Growing up, I dreamed of managing the news with grace, which meant being able to flip through a newspaper at breakfast without shattering the sound barrier or spilling coffee on the hot young professional by my side. Like most everyone, I now grab my news online, so I’ve been striving for sophistication once again. Until today, when I discovered Skimr.
Skimr is simply the easiest-to-use and best news reader I’ve found on the web. A straightforward homepage presents an alphabetized list of news sources. Click on the sites you normally visit, skim the headlines and excerpts of recent articles or blog posts, and then click on the titles if you want to follow links to the full articles.
In fancy speak, Skimr is an RSS reader, RSS standing for Rich Site Summary, Really Simple Syndication, or (if I might add a definition) Royally Stupid Shorthand – seriously, unless you already use RSS, what the hell does it mean to anyone? Well, with Skimr, it now means that I no longer have to visit twenty sites a day just to scan for stories of interest.

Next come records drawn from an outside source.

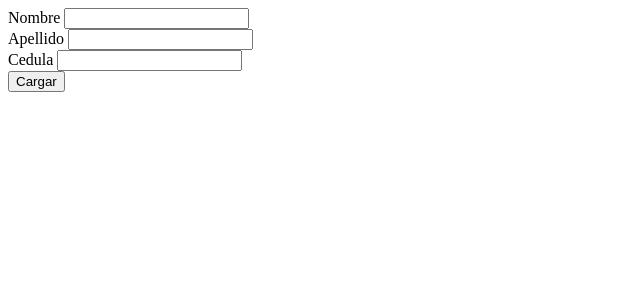
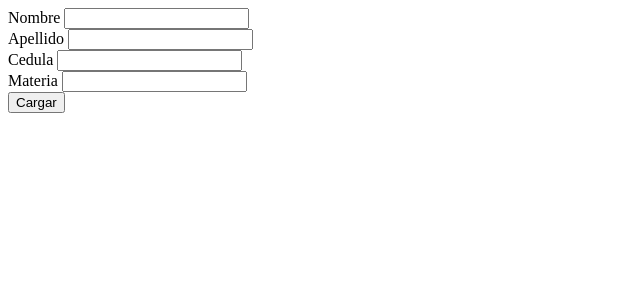
Before and after one commit to EduQuiR/taller_SQLAlchemy, a Flask app: page /cargar_datos in a window 1280 px wide. Shown: the top 300 px of the page, without its empty margins (0-640 px from the left). Run offline with Flask 3, Linux system fonts and the light colour scheme.

Commit message:
Quite flask form

```diff
--- a/app.py
+++ b/app.py
@@ -1,9 +1,7 @@
 #Importamos las librerias
 from flask import render_template, request, redirect,url_for
 from conexion import app, db
-from models import Alumnos
-from flask_wtf import FlaskForm
-from wtforms import StringField, SubmitField
+from models import Alumnos, Materia
 
 #creamos la ruta principal de nuestra pagina
 
@@ -13,15 +11,10 @@ from wtforms import StringField, SubmitField
 
 #CRUD - CREAT / CARGAR - READ / MOSTRAR - UPDATE / ACTUALIZAR - DELETE / ELIMINAR
 
-class Materiaform(FlaskForm):
-    name = StringField('name')
-    submit = SubmitField('submit')
-
 @app.route('/', methods=['GET', 'POST'])
 def cargar_materias():
-    form = Materiaform()
 
-    if form.validate_on_submit():
+    if request.method=='POST':
         name = request.form['name']
 
         materia_name = Materia(name)
@@ -29,7 +22,7 @@ def cargar_materias():
         db.session.add(materia_name)
         db.session.commit()
 
-    return render_template('index.html', form=form)
+    return render_template('index.html')
 
 @app.route('/cargar_datos', methods = ['GET','POST'])
 def cargar_datos():
@@ -38,9 +31,11 @@ def cargar_datos():
         nombre = request.form['nombre']#Eduardo
         apellido = request.form['apellido']#Quinhonez
         cedula = request.form['cedula']
+        materia_id = request.form['materia']
+
 
         #Creamos un objeto de la clase Alumnos con los datos obtenidos
-        datos_alumnos = Alumnos(nombre, apellido, cedula)
+        datos_alumnos = Alumnos(nombre, apellido, cedula, materia_id)
 
         db.session.add(datos_alumnos)#Agregar a la sesion de la base de datos
         db.session.commit()#Confirmamos la carga de los datos
@@ -54,8 +49,8 @@ def cargar_datos():
 def mostrar_datos():
 
     lista_alumnos = Alumnos.query.all()#Creamos el nuevo objeto que contiene la lista total de nuestra base de datos
-
-    return render_template('mostrar_datos.html', lista_alumnos=lista_alumnos)
+    # materia_id_from_alumnos = Alumnos.query.filter_by()
+    return render_template('mostrar_datos.html', lista_alumnos=lista_alumnos, materia=materia)
 
 #Creamos la ruta actualizar donde solicitamos el ID del alumno para mostrar solo ese dato
 @app.route('/actualizar/<int:alumno_id>', methods = ['GET', 'POST'])
@@ -92,3 +87,6 @@ def eliminar():
         db.session.commit()#Confirmamos la eliminacion
 
         return redirect(url_for('mostrar_datos'))#Redireccionamos a la pagina para mostrar los datos de la base de datos
+
+# Una ruta que filtre por materias
+# Renderizar las materias por alumnos
--- a/models.py
+++ b/models.py
@@ -16,10 +16,12 @@ class Alumnos(db.Model):
 
 
     #Constructor de clase
-    def __init__(self, nombre, apellido, cedula):
+    def __init__(self, nombre, apellido, cedula, materia_id):
         self.nombre = nombre
         self.apellido = apellido
         self.cedula = cedula
+        self.materia_id = materia_id
+
 
 class Materia(db.Model):
     id = db.Column(db.Integer, primary_key=True)
--- a/templates/cargar_datos.html
+++ b/templates/cargar_datos.html
@@ -23,6 +23,10 @@
             <label for="cedula">Cedula</label>
             <input type="text" id="cedula" name="cedula" required>
         </div>
+        <div>
+            <label for="materia_id">Materia</label>
+            <input type="text" id="materia_id" name="materia" required>
+        </div>
 
         <input type="submit" value="Cargar">
     </form>
--- a/templates/mostrar_datos.html
+++ b/templates/mostrar_datos.html
@@ -17,6 +17,7 @@
             <td> {{alumno.nombre}}</td>
             <td>{{alumno.apellido}}</td>
             <td>{{alumno.cedula}}</td>
+
             <td>
                 <!--Aqui indicamos que al apretar el boton actualizar nos direccionea a la ruta actualizar.html y guarde en la variable alumno_id el ID de nuestro alumno-->
                 <form action="{{ url_for('actualizar', alumno_id=alumno.id) }}" method="get">
@@ -32,6 +33,7 @@
             </td>
         </tbody>
         {% endfor %}
+
     </table>
 </body>
 </html>
```
Also changed, not shown: templates/index.html (+6 -5 lines).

Don’t let the minimalist design fool you. This is not a half-baked website in early beta. A crew of devoted Google Reader users put a great deal of thought into offering a better way to handle RSS feeds. The trim shape means that Skimr fits nicely on desktops as well as tablets and smartphones, without any downloads. Cue angelic “aah!”
Skimr is also extremely fast and easy on the eyes. What’s more, it’s fair to both readers and website owners. Unlike other readers, users still visit external sites to read full articles, so publishers aren’t cheated out of traffic. Readers are spared the time, waste,s and hassle of journeying across the web before arriving at desired material.
For those that want to keep things very simple, Skimr is free and works without an account. There’s a large directory of sites, so there’s a strong likelihood that you’ll find your favorite news sources without much fuss. An account of course allows members to customize the news feeds that greet them on the homepage each time they visit. Add websites to the list using URLs or by incorporating sites already in the directory.
The Skimr founding team is comprised of Petr Kral, Josef Sima, and David Svedja – three seasoned internet veterans from the Czech Republic. Check out the blog they maintain onsite or contact the trio here.
We recently had a chance to chat with co-founder, Petr Kral, about the origins of Skimr. Check it out:
How’d you come up with the name “Skimr”?
Originally, I thought we were working on a web-based RSS reader. We wanted to do something like Google Reader only modern. But then I realized we did not have to pull in the whole articles but create a feed of snippets (headline + perex). Pretty much like Twitter, but for websites. I was then looking for a name that described this quick look at the snippets. And Skimr was born – skim through the headlines.
When do your best business ideas come to you?
[On my] fourth beer and third vodka. Or simply when I observe the world around me, e.g. on the tram.
How many people did you start the company with and how many people work for you now?
It’s a side project really. Me and my colleague work from Seznam.cz here in Prague. Seznam is one of the very few companies in the world that has not been defeated by Google in search. We work on cool local projects, but read international blogs and news sites. That’s when Skimr was born – out of necessity to quickly learn what’s new in the Tech world.
A lot of people have big ideas. What gave you the confidence to actually go after yours?
Skimr is a neat little tool. No grand ambitions. Me and my friends find it extremely addictive and useful so I thought we might have a fighting chance finding other people who might also find it helpful.
How’d you fund this venture?
Self-funded. It’s just a couple of weeks of coding in the evening after work really.
What has been your biggest professional frustration?
Living in a small country in the middle of Europe, there are not that many opportunities to work on international projects. I went to the Silicon Valley a couple years back to learn more about startups and realized how different the Tech scene over there was. Have been thinking about starting a project ever since.
How do you picture your company in 5 years?
I guess Twitter started as a fun project and see how long they have come so far. I am very interested in the digital publishing area and Skimr is a fun project to solve one little problem – how to quickly learn what my favorite websites are posting right now without visiting each and every one of them and without using traditional RSS as I do want to read the content on the original site, not within some reader.
Do you consider yourself a successful entrepreneur? If not, what’ll make you feel successful?
I have started a few companies so far. I learnt a lot, I made some money. And look, I am doing it again. So I guess the most important part of being successful is whether you enjoy doing it. And I certainly do.
I never quite mastered the newspaper page-turning, which is why I’m so thrilled about Skimr. Permit me my coming of age, tech-geek moment. I get it. It makes perfect sense. It makes reading the news a simple, direct, and pleasurable experience again. Happy reading, friends.
Courtesy of startup founder | Skimr